WORK INSTRUCTIONS:
Check each line below for "push" and give the count of those that have it, nothing else.

RECORDS FOR THE EXERCISE:

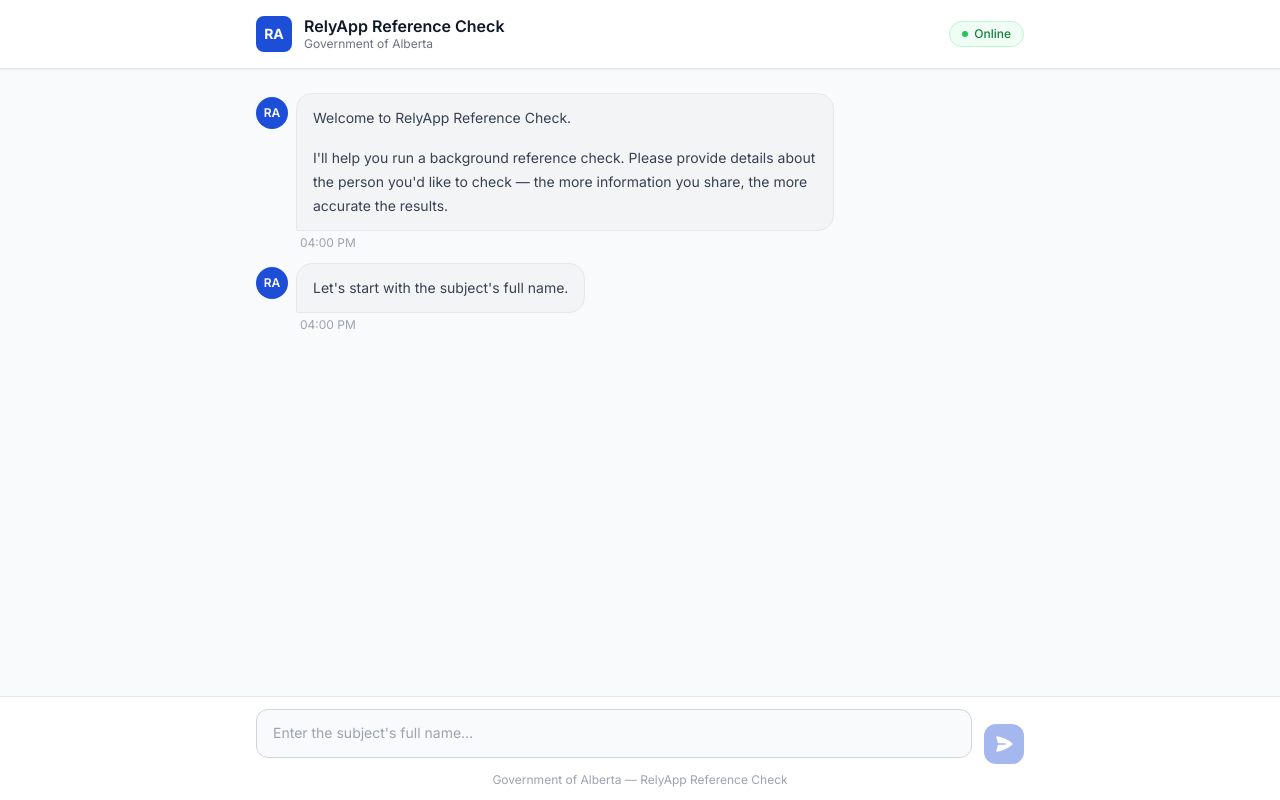
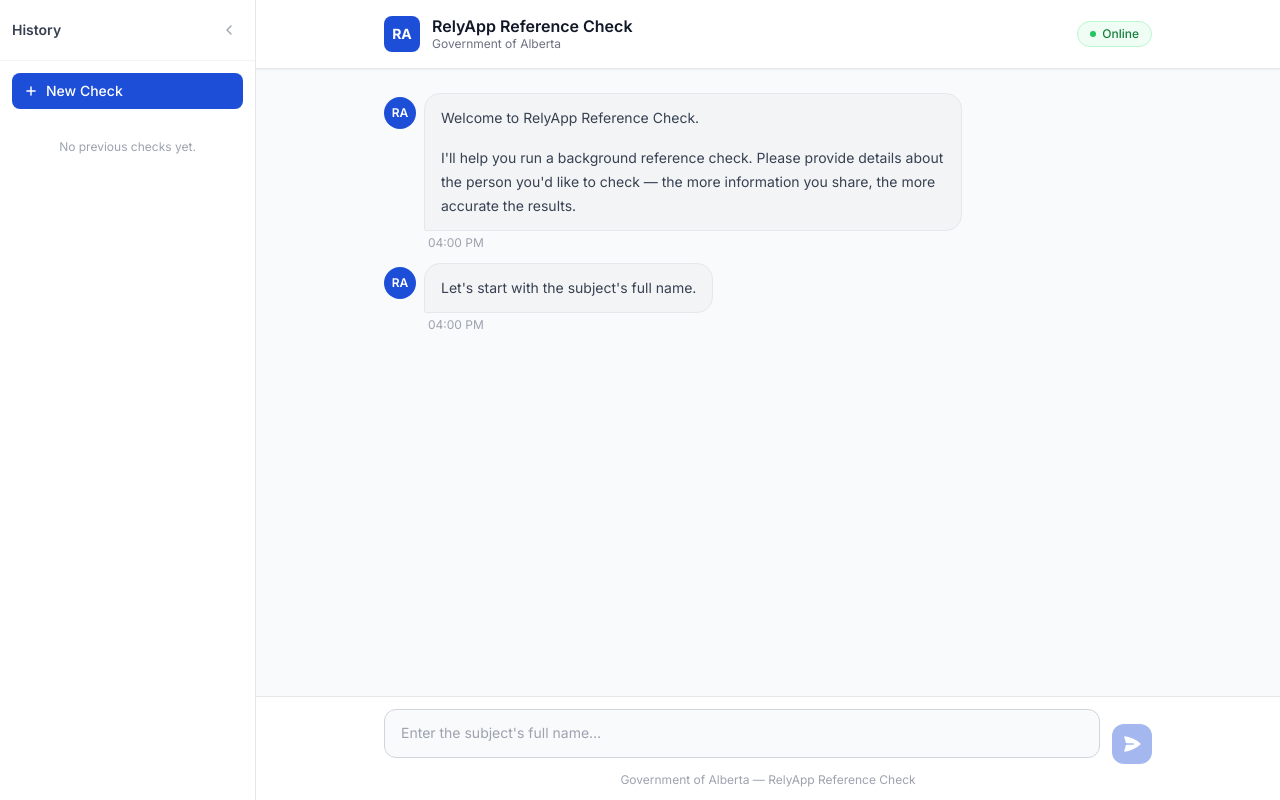
Before and after one commit to marklyapp/relyapp-reference-check, a Next.js app: page / in a window 1280 px wide. Built offline with nearby package versions, Linux system fonts and the light colour scheme.

Commit message:
Fix ChatContainer integration and move 'use client' to top (refs #12)
- Properly integrate HistorySidebar and useHistory into ChatContainer
- Move 'use client' directive to line 1 in useHistory.ts (Next.js requirement)

```diff
--- a/components/ChatContainer.tsx
+++ b/components/ChatContainer.tsx
@@ -3,7 +3,9 @@
 import { useState, useEffect, useRef, useCallback } from 'react'
 import ChatMessage, { Message, MessageRole } from './ChatMessage'
 import ChatInput from './ChatInput'
+import HistorySidebar from './HistorySidebar'
 import { useReferenceCheck } from '@/hooks/useReferenceCheck'
+import { useHistory, HistoryEntry } from '@/hooks/useHistory'
 
 type ConversationStep =
   | 'intro'
@@ -28,6 +30,15 @@
 
 function assistantMsg(content: string): Message {
   return { id: makeId(), role: 'assistant' as MessageRole, content, timestamp: new Date() }
+}
+
+function getWelcomeMessages(): Message[] {
+  return [
+    assistantMsg(
+      "Welcome to RelyApp Reference Check.\n\nI'll help you run a background reference check. Please provide details about the person you'd like to check — the more information you share, the more accurate the results."
+    ),
+    assistantMsg("Let's start with the subject's full name."),
+  ]
 }
 
 function getNextPrompt(step: ConversationStep): string {
@@ -55,25 +66,23 @@
   return (
     "Thank you. Here's a summary of the information collected:\n\n" +
     lines.join('\n') +
-    '\n\nStarting the reference check now…'
+    '\n\nStarting the reference check now\u2026'
   )
 }
 
 export default function ChatContainer() {
-  const [messages, setMessages] = useState<Message[]>(() => [
-    assistantMsg(
-      "Welcome to RelyApp Reference Check.\n\nI'll help you run a background reference check. Please provide details about the person you'd like to check — the more information you share, the more accurate the results."
-    ),
-    assistantMsg("Let's start with the subject's full name."),
-  ])
+  const [messages, setMessages] = useState<Message[]>(() => getWelcomeMessages())
   const [step, setStep] = useState<ConversationStep>('await_name')
   const [info, setInfo] = useState<SubjectInfo>({})
+  const [activeHistoryId, setActiveHistoryId] = useState<string | null>(null)
   const bottomRef = useRef<HTMLDivElement>(null)
 
-  /** ID of the assistant message that contains the completed report */
-  const [completedMsgId, setCompletedMsgId] = useState<string | null>(null)
+  // Track the full markdown text of the currently-streaming report for persistence
+  const reportTextRef = useRef<string>('')
+  const subjectInfoRef = useRef<SubjectInfo>({})
 
   const { isRunning, runCheck, cancel } = useReferenceCheck()
+  const { history, addEntry } = useHistory()
 
   // Abort any in-progress stream when this component unmounts
   useEffect(() => {
@@ -90,8 +99,41 @@
     setMessages((prev) => [...prev, msg])
   }, [])
 
+  /** Reset to a blank new check */
+  const handleNewCheck = useCallback(() => {
+    cancel()
+    reportTextRef.current = ''
+    subjectInfoRef.current = {}
+    setInfo({})
+    setStep('await_name')
+    setActiveHistoryId(null)
+    setMessages(getWelcomeMessages())
+  }, [cancel])
+
+  /** Load a history entry into the chat view */
+  const handleSelectHistory = useCallback((entry: HistoryEntry) => {
+    cancel()
+    reportTextRef.current = ''
+    subjectInfoRef.current = {}
+    setInfo({})
+    setStep('complete')
+    setActiveHistoryId(entry.id)
+    setMessages([
+      assistantMsg(`**Loaded previous check: ${entry.personName}**`),
+      {
+        id: makeId(),
+        role: 'assistant',
+        content: entry.markdown,
+        timestamp: new Date(entry.createdAt),
+      },
+    ])
+  }, [cancel])
+
   const triggerCheck = useCallback(
     (collectedInfo: SubjectInfo) => {
+      subjectInfoRef.current = collectedInfo
+      reportTextRef.current = ''
+
       runCheck(
         {
           name: collectedInfo.name ?? '',
@@ -102,17 +144,16 @@
         },
         {
           onStart: (msgId, loadingMsg) => {
-            // Insert loading message with the given id
             setMessages((prev) => [...prev, { ...loadingMsg, id: msgId }])
           },
           onChunk: (msgId, chunk) => {
+            reportTextRef.current += chunk
             setMessages((prev) => {
               const idx = prev.findIndex((m) => m.id === msgId)
               if (idx === -1) return prev
               const current = prev[idx]
-              const isLoading = current.content.startsWith('🔍')
+              const isLoading = current.content.startsWith('\uD83D\uDD0D')
               const next = [...prev]
-              // First real chunk: replace loading text entirely
               next[idx] = {
                 ...current,
                 content: isLoading ? chunk : current.content + chunk,
@@ -120,12 +161,25 @@
               return next
             })
           },
-          onComplete: (msgId) => {
-            // Mark this message as the completed report
-            setCompletedMsgId(msgId)
+          onComplete: (_msgId) => {
+            // Save completed report to history
+            const name = subjectInfoRef.current.name ?? 'Unknown'
+            const inputParts: string[] = []
+            const si = subjectInfoRef.current
+            if (si.name) inputParts.push(`Name: ${si.name}`)
+            if (si.location && si.location.toLowerCase() !== 'skip') inputParts.push(`Location: ${si.location}`)
+            if (si.linkedin && si.linkedin.toLowerCase() !== 'skip') inputParts.push(`LinkedIn: ${si.linkedin}`)
+            if (si.employers && si.employers.toLowerCase() !== 'skip') inputParts.push(`Employers: ${si.employers}`)
+            if (si.usernames && si.usernames.toLowerCase() !== 'skip') inputParts.push(`Usernames: ${si.usernames}`)
+
+            const saved = addEntry({
+              personName: name,
+              input: inputParts.join('\n'),
+              markdown: reportTextRef.current,
+            })
+            setActiveHistoryId(saved.id)
           },
           onError: (msgId, errorMsg) => {
-            // Replace the placeholder with the error message
             setMessages((prev) => {
               const idx = prev.findIndex((m) => m.id === msgId)
               if (idx === -1) return [...prev, errorMsg]
@@ -137,17 +191,15 @@
         }
       )
     },
-    [runCheck]
+    [runCheck, addEntry]
   )
 
   const handleSend = (text: string) => {
     if (isRunning) return
 
-    // Add user message
     const userMsg: Message = { id: makeId(), role: 'user', content: text, timestamp: new Date() }
     setMessages((prev) => [...prev, userMsg])
 
-    // Process step
     let nextStep: ConversationStep = step
     const updatedInfo = { ...info }
 
@@ -155,7 +207,7 @@
       case 'await_name':
         if (/^skip$/i.test(text.trim())) {
           setTimeout(() => {
-            addMessage(assistantMsg("The subject's full name is required — please enter a name to continue."))
+            addMessage(assistantMsg("The subject's full name is required \u2014 please enter a name to continue."))
           }, 400)
           return
         }
@@ -187,9 +239,7 @@
 
     setTimeout(() => {
       if (nextStep === 'complete') {
-        // Show collection summary, then trigger API call
         addMessage(assistantMsg(getCollectionConfirmation(updatedInfo)))
-        // Small extra delay so the user sees the summary before searching starts
         setTimeout(() => triggerCheck(updatedInfo), 600)
       } else {
         const prompt = getNextPrompt(nextStep)
@@ -202,11 +252,23 @@
   const inputDisabled = isComplete || isRunning
 
   return (
-    <div className="flex flex-col h-screen bg-gray-50">
+    <div className="flex h-screen bg-gray-50 overflow-hidden">
+      {/* Left sidebar */}
+      <HistorySidebar
+        history={history}
+        activeId={activeHistoryId}
+        onSelect={handleSelectHistory}
+        onNewCheck={handleNewCheck}
+      />
+
+      {/* Main chat area */}
+      <div className="flex flex-col flex-1 min-w-0 h-screen">
         {/* Header */}
         <header className="flex-shrink-0 bg-white border-b border-gray-200 px-6 py-4 shadow-sm">
           <div className="max-w-3xl mx-auto flex items-center justify-between">
             <div className="flex items-center gap-3">
+              {/* Spacer on mobile so the hamburger toggle does not overlap the logo */}
+              <div className="w-9 md:hidden" aria-hidden="true" />
               <div className="w-9 h-9 rounded-lg bg-blue-700 flex items-center justify-center">
                 <span className="text-white text-sm font-bold">RA</span>
               </div>
@@ -229,7 +291,7 @@
                   isRunning ? 'bg-yellow-500 animate-pulse' : 'bg-green-500'
                 }`}
               />
-            {isRunning ? 'Checking…' : 'Online'}
+              {isRunning ? 'Checking\u2026' : 'Online'}
             </span>
           </div>
         </header>
@@ -238,12 +300,7 @@
         <div className="flex-1 overflow-y-auto px-4 py-6">
           <div className="max-w-3xl mx-auto">
             {messages.map((msg) => (
-            <ChatMessage
-              key={msg.id}
-              message={msg}
-              isCompleted={msg.id === completedMsgId}
-              personName={info.name}
-            />
+              <ChatMessage key={msg.id} message={msg} />
             ))}
             <div ref={bottomRef} />
           </div>
@@ -256,15 +313,16 @@
             disabled={inputDisabled}
             placeholder={
               isRunning
-              ? 'Reference check in progress…'
+                ? 'Reference check in progress\u2026'
                 : isComplete
                 ? 'Reference check complete.'
                 : step === 'await_name'
-              ? "Enter the subject's full name…"
-              : 'Type your response… (Enter to send, Shift+Enter for newline)'
+                ? "Enter the subject's full name\u2026"
+                : 'Type your response\u2026 (Enter to send, Shift+Enter for newline)'
             }
           />
         </div>
       </div>
+    </div>
   )
 }
--- a/hooks/useHistory.ts
+++ b/hooks/useHistory.ts
@@ -1,11 +1,11 @@
+'use client'
+
 /**
  * hooks/useHistory.ts
  * Manages reference check history stored in localStorage.
  *
  * refs #12
  */
-
-'use client'
 
 import { useState, useCallback, useEffect } from 'react'
 
```
Lines whose indentation alone changed are shown as unchanged.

EXPECTED ANSWER:
5